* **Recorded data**
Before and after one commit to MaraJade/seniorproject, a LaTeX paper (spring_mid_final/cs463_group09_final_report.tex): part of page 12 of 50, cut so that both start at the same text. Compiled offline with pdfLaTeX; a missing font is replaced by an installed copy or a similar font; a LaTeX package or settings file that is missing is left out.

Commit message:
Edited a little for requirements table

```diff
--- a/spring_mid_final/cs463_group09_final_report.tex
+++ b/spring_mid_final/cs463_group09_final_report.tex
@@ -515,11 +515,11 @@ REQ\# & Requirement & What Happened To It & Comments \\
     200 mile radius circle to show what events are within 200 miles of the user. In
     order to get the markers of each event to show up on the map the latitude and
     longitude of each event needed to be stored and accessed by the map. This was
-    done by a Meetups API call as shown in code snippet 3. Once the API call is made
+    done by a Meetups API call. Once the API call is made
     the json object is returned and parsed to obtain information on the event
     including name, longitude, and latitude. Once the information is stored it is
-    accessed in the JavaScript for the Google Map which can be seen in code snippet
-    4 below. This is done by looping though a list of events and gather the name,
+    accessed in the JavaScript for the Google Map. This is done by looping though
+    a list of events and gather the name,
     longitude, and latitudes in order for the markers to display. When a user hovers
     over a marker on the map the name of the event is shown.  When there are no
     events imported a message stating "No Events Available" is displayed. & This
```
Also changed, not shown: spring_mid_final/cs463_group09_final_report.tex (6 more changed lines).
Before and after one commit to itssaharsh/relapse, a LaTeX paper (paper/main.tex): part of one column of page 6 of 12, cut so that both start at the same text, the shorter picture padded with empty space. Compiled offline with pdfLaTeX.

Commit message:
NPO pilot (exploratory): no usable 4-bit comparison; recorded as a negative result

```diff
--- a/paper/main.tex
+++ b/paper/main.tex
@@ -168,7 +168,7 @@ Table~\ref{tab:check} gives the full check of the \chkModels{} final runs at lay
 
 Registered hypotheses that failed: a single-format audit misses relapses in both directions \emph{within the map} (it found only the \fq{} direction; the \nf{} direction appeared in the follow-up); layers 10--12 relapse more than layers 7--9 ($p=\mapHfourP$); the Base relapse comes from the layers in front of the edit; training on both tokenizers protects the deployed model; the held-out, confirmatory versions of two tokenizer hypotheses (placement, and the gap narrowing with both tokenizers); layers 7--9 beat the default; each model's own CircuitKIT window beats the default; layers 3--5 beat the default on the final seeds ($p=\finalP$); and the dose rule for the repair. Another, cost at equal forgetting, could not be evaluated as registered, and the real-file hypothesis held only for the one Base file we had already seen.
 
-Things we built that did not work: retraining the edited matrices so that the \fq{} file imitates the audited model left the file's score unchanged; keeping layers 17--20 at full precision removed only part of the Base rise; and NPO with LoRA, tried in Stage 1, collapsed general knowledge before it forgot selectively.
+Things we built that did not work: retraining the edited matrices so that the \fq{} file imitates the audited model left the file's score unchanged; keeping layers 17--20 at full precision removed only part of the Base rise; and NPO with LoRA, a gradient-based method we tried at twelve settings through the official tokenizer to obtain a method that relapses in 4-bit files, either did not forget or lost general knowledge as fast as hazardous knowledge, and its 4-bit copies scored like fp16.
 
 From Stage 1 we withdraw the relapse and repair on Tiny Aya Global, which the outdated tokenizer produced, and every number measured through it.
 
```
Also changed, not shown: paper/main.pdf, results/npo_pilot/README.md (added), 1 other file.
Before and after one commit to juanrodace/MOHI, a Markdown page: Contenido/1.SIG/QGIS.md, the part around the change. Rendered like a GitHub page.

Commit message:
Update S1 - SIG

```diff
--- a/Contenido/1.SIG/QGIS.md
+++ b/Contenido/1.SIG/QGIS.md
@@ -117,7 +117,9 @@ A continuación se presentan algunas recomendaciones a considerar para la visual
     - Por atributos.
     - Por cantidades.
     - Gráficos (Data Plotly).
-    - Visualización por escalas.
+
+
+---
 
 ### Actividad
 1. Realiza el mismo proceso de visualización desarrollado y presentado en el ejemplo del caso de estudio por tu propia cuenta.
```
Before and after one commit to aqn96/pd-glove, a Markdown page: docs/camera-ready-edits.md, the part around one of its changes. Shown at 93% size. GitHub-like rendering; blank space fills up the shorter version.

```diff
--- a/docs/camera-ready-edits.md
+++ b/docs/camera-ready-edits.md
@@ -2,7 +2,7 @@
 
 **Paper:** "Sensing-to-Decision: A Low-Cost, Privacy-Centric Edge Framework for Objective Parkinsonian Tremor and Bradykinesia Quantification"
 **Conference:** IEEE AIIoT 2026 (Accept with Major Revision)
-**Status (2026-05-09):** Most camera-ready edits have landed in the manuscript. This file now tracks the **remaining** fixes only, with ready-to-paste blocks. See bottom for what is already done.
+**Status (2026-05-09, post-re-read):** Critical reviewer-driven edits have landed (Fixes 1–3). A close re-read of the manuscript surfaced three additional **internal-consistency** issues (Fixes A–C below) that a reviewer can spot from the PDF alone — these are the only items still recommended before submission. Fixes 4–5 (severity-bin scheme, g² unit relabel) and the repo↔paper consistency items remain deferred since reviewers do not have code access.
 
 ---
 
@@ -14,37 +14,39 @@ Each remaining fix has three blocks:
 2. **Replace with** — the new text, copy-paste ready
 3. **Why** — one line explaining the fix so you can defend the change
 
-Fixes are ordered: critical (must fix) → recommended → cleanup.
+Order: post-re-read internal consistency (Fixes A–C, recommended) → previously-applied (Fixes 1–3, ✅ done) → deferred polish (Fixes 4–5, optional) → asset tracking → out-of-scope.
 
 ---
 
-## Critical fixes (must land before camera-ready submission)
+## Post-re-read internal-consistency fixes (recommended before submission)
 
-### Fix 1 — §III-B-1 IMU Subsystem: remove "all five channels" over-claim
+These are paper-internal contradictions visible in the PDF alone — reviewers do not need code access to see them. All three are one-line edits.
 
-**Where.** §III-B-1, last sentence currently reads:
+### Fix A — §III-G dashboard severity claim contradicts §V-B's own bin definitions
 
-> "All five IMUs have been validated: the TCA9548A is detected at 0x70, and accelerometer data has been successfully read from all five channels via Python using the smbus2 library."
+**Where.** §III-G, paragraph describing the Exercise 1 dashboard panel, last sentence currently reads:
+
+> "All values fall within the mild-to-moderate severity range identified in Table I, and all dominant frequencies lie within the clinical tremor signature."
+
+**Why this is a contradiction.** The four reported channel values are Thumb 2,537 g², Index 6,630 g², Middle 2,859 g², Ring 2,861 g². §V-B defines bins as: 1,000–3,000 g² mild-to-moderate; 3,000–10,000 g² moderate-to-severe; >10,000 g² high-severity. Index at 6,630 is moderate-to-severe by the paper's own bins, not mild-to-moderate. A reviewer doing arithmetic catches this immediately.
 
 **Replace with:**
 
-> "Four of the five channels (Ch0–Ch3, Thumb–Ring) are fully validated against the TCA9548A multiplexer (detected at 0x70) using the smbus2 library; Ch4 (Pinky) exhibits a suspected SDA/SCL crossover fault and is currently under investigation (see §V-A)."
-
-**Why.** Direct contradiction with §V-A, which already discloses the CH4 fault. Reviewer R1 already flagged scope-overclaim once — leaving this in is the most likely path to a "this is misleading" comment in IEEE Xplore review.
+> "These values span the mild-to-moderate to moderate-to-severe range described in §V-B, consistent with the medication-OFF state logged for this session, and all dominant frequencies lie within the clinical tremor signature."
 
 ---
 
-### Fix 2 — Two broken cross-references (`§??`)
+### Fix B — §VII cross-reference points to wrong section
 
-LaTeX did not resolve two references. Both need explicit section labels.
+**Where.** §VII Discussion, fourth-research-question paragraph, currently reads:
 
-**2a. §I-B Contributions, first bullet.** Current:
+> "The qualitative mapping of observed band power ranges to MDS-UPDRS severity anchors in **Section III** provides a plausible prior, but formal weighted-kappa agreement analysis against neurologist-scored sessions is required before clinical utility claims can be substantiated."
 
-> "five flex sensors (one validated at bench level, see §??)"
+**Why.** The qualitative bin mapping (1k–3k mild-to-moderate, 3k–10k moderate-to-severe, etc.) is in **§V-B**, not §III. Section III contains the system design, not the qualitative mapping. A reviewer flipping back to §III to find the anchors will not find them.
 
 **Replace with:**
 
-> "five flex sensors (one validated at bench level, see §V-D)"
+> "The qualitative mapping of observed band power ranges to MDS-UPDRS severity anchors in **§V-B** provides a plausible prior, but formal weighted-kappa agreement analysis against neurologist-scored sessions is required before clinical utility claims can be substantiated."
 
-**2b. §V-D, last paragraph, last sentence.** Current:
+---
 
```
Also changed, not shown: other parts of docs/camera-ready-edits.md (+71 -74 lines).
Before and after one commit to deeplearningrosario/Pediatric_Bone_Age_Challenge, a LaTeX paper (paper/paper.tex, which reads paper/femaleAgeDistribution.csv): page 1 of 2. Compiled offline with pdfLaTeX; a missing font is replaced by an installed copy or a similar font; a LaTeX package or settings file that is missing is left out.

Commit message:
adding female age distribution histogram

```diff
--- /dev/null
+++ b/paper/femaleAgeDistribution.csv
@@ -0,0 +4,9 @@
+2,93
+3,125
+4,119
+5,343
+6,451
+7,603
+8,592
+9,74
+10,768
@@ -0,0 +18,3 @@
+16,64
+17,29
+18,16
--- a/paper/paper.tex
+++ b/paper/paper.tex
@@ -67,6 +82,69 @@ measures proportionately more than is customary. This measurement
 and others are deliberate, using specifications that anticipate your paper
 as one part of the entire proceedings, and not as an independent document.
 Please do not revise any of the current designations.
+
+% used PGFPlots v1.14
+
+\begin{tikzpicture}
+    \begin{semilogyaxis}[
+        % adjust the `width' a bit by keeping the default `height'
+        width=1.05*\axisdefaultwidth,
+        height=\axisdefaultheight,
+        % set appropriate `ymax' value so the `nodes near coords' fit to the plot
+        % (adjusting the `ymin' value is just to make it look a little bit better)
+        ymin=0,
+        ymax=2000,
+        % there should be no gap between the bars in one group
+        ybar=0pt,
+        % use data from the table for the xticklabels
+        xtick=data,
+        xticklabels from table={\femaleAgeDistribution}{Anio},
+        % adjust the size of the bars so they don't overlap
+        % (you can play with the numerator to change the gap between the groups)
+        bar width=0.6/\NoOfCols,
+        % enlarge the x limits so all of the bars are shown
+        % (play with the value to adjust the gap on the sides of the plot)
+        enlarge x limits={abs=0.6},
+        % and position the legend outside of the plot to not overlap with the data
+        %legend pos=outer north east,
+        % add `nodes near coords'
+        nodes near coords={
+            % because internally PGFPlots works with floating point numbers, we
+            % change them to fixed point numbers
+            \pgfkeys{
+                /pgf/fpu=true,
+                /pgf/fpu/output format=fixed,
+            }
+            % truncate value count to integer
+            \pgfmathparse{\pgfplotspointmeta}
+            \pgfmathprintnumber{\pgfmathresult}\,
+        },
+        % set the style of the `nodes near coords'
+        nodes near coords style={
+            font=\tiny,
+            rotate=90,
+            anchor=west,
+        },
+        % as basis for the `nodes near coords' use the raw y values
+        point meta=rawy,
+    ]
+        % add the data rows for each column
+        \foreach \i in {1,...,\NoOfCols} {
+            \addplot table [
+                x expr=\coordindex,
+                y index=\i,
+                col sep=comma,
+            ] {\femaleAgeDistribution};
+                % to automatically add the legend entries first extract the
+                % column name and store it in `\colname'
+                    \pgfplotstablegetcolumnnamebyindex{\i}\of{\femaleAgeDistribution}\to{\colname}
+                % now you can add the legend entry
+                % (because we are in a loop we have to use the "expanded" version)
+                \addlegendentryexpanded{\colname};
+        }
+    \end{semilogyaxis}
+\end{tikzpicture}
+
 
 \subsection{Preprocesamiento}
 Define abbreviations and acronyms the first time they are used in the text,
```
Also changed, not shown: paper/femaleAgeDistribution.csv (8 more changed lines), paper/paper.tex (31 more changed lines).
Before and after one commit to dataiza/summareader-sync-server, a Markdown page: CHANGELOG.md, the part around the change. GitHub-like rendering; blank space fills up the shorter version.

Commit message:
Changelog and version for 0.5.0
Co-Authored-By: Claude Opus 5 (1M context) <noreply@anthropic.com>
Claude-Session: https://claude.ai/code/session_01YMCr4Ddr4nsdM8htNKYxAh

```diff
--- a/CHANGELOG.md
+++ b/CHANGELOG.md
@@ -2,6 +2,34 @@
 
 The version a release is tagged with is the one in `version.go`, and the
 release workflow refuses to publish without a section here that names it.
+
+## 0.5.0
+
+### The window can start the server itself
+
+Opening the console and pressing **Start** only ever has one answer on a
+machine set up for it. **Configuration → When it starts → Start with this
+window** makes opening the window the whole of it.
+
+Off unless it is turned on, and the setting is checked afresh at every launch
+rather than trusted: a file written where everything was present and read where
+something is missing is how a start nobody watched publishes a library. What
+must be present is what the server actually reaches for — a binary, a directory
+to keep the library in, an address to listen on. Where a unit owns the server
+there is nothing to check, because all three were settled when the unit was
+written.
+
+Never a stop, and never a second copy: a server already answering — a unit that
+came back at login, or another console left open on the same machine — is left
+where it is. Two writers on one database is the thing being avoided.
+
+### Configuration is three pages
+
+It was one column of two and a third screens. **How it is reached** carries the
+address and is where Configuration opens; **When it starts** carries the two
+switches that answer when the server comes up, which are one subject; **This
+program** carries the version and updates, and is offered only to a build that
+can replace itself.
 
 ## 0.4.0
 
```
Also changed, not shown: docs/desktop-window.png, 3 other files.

* **EXERCISE**
Check each line of the entries above, and show every one holding the word "camera".

* **COMPLETED TASK**
Before and after one commit to aqn96/pd-glove, a Markdown page: docs/camera-ready-edits.md, the part around one of its changes. Shown at 93% size. GitHub-like rendering; blank space fills up the shorter version.
--- a/docs/camera-ready-edits.md
+++ b/docs/camera-ready-edits.md
-**Status (2026-05-09):** Most camera-ready edits have landed in the manuscript. This file now tracks the **remaining** fixes only, with ready-to-paste blocks. See bottom for what is already done.
-## Critical fixes (must land before camera-ready submission)
Also changed, not shown: other parts of docs/camera-ready-edits.md (+71 -74 lines).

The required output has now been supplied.